(Beginning of The records)

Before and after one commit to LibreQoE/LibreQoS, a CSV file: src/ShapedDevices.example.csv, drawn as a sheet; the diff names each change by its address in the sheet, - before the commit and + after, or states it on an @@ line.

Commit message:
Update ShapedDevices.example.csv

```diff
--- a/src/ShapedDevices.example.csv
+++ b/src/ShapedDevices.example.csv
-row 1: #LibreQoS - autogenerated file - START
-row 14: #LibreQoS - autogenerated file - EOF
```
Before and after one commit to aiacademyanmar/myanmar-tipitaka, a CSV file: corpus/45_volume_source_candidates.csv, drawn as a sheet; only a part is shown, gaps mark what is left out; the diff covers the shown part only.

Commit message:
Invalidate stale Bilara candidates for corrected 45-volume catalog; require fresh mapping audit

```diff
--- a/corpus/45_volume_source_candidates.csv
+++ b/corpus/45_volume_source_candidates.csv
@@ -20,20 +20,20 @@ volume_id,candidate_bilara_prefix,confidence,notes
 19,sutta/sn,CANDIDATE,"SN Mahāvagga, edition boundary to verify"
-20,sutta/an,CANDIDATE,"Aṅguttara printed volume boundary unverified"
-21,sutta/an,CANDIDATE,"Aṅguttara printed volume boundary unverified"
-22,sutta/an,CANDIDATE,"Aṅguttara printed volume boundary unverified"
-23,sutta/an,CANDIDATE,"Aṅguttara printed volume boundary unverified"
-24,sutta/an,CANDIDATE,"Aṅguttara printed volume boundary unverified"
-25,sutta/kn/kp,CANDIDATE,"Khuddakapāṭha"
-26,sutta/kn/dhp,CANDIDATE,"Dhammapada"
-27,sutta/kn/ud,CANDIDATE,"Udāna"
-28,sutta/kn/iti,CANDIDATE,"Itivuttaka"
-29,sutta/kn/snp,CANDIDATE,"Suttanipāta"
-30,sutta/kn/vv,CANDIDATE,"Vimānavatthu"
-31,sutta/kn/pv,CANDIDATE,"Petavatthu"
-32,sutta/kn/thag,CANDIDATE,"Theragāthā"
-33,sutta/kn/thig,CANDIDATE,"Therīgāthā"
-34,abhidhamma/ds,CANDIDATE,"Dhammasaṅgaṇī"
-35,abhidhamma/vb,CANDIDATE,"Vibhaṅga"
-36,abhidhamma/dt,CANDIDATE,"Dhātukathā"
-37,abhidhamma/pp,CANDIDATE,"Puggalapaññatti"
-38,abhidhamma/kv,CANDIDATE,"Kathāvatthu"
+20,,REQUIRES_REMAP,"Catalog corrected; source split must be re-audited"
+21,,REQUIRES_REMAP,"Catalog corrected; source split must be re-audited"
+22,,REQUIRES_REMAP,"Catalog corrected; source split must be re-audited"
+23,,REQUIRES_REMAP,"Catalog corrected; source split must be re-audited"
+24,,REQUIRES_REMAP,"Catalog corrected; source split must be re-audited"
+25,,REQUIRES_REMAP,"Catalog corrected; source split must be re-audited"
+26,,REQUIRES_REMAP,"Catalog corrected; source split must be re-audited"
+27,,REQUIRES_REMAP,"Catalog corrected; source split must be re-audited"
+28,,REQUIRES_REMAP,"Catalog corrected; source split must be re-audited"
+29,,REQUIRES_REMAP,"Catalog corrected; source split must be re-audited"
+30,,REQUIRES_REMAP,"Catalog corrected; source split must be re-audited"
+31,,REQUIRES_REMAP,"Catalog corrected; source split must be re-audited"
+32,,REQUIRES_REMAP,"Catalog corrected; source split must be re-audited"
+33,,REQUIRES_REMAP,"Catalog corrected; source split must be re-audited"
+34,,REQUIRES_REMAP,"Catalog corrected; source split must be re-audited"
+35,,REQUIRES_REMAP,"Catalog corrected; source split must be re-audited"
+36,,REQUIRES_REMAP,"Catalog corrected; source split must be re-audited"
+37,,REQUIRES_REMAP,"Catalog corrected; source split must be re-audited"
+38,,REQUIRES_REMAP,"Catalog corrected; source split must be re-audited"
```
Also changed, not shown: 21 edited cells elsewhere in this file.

(End of The records)

[What is required]: The answer is a bare number: how many lines of the records contain the string "printed"?

[Exercise output]: 5